[Before-and-after page screenshots]

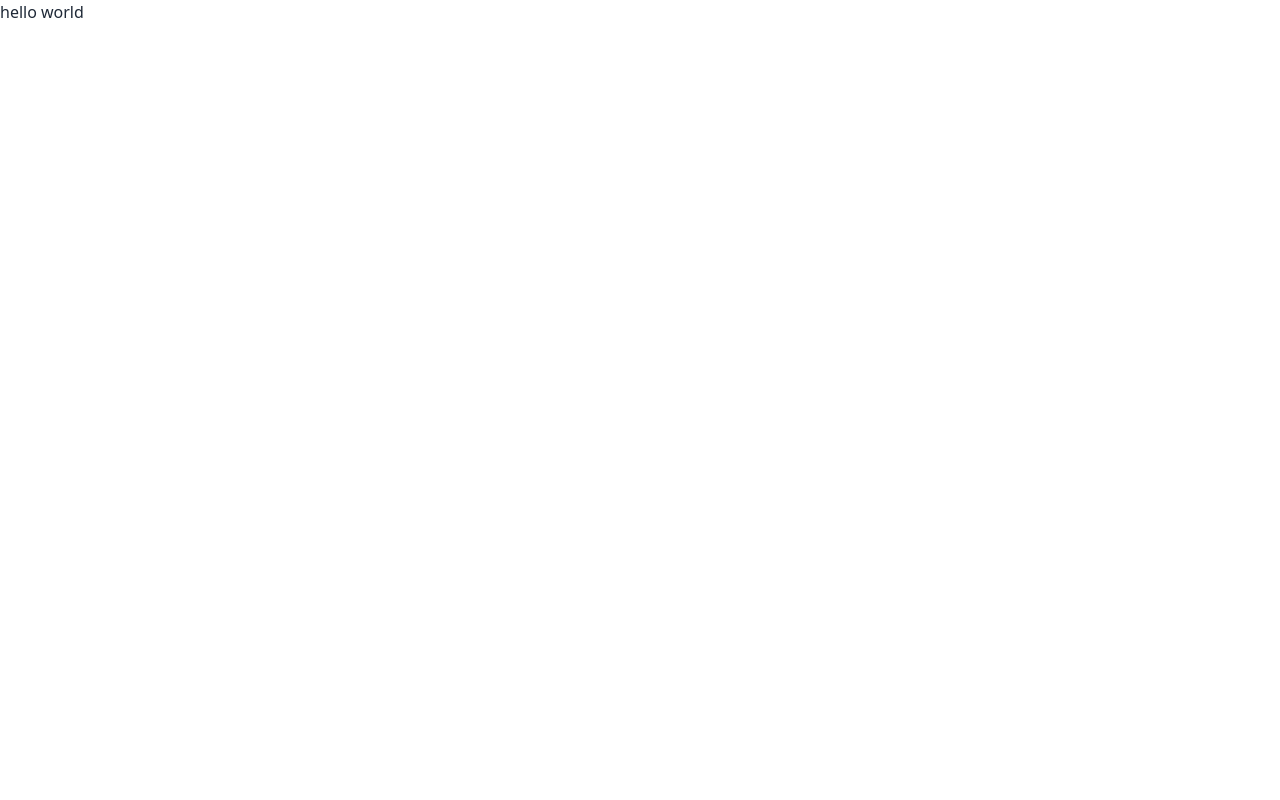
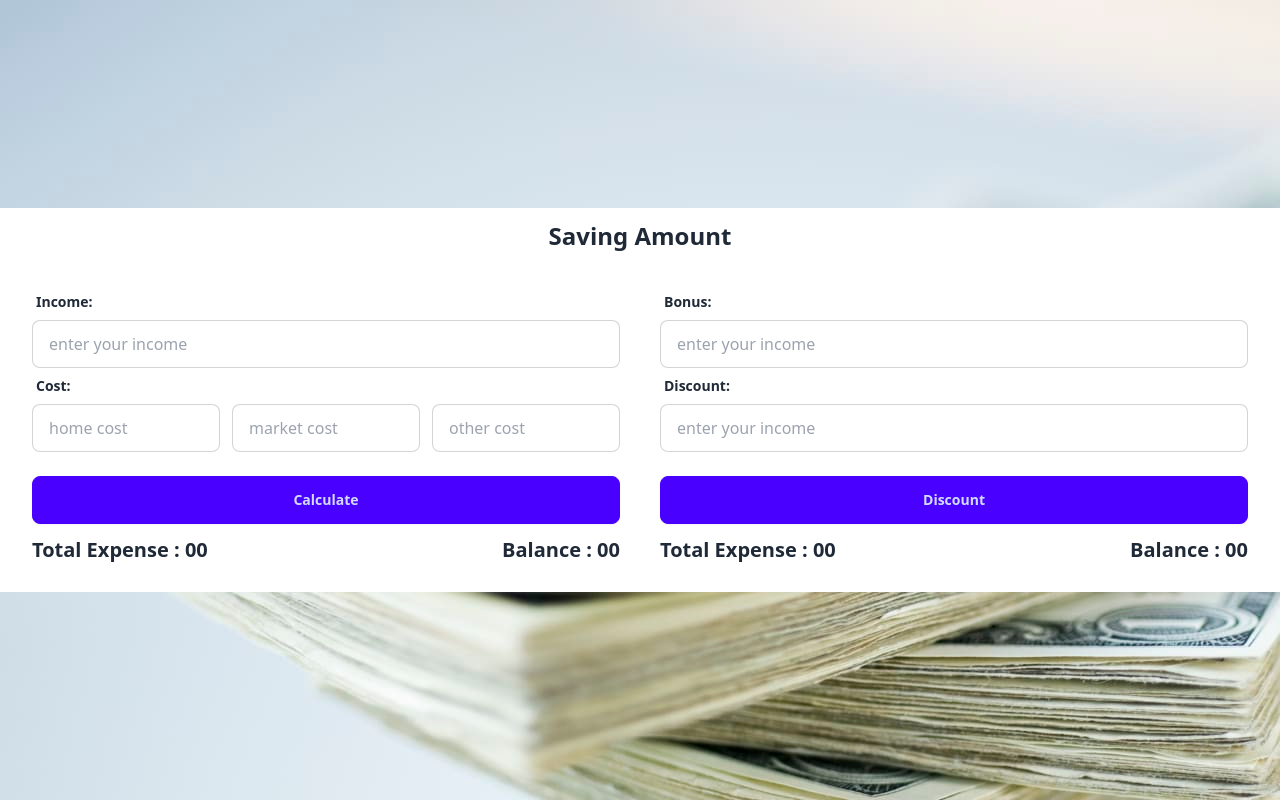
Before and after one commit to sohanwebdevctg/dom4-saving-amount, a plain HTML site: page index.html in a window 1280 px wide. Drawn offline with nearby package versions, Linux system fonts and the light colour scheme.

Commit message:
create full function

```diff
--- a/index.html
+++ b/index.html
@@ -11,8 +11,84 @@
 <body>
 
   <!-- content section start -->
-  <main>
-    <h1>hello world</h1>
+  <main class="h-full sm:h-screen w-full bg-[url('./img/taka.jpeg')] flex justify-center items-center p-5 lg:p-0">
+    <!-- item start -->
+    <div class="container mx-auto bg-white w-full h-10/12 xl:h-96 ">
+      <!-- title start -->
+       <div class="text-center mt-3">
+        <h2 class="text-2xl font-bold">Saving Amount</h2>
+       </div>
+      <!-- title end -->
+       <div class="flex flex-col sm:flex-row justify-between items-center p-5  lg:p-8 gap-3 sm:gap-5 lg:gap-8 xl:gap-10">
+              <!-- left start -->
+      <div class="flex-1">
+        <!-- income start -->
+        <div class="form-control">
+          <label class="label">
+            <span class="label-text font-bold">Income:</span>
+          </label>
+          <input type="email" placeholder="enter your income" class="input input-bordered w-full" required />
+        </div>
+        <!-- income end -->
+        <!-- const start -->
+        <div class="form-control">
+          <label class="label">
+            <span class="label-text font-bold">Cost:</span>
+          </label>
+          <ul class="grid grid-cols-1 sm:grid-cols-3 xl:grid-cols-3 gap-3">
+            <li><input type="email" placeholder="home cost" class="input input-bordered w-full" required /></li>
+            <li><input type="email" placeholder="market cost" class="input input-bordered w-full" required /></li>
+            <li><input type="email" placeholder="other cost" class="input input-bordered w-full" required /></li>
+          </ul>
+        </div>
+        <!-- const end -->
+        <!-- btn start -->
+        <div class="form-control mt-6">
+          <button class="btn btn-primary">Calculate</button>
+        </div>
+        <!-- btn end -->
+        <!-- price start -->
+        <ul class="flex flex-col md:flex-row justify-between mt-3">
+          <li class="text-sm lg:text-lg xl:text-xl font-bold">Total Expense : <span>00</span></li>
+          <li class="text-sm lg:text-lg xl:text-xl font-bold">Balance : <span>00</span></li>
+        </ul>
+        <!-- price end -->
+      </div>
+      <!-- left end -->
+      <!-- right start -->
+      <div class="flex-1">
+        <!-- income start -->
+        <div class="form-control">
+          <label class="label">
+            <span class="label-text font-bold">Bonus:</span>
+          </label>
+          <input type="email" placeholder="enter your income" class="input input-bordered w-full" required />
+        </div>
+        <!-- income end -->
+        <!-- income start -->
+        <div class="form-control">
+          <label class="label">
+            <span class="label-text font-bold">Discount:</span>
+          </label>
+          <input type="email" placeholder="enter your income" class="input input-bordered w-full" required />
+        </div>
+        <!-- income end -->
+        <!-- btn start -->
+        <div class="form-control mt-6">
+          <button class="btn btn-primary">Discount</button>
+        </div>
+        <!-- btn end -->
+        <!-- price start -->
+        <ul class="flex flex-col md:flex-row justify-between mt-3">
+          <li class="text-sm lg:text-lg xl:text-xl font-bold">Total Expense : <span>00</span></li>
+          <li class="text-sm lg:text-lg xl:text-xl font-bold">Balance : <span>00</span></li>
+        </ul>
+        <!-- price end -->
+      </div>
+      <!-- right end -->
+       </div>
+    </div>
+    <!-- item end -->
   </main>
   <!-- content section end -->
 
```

» PROBLEM DESCRIPTION:
Find every line of the data that includes the string "items". Copy each of those lines.

» EXERCISE SOLUTION:
+  <main class="h-full sm:h-screen w-full bg-[url('./img/taka.jpeg')] flex justify-center items-center p-5 lg:p-0">
+       <div class="flex flex-col sm:flex-row justify-between items-center p-5  lg:p-8 gap-3 sm:gap-5 lg:gap-8 xl:gap-10">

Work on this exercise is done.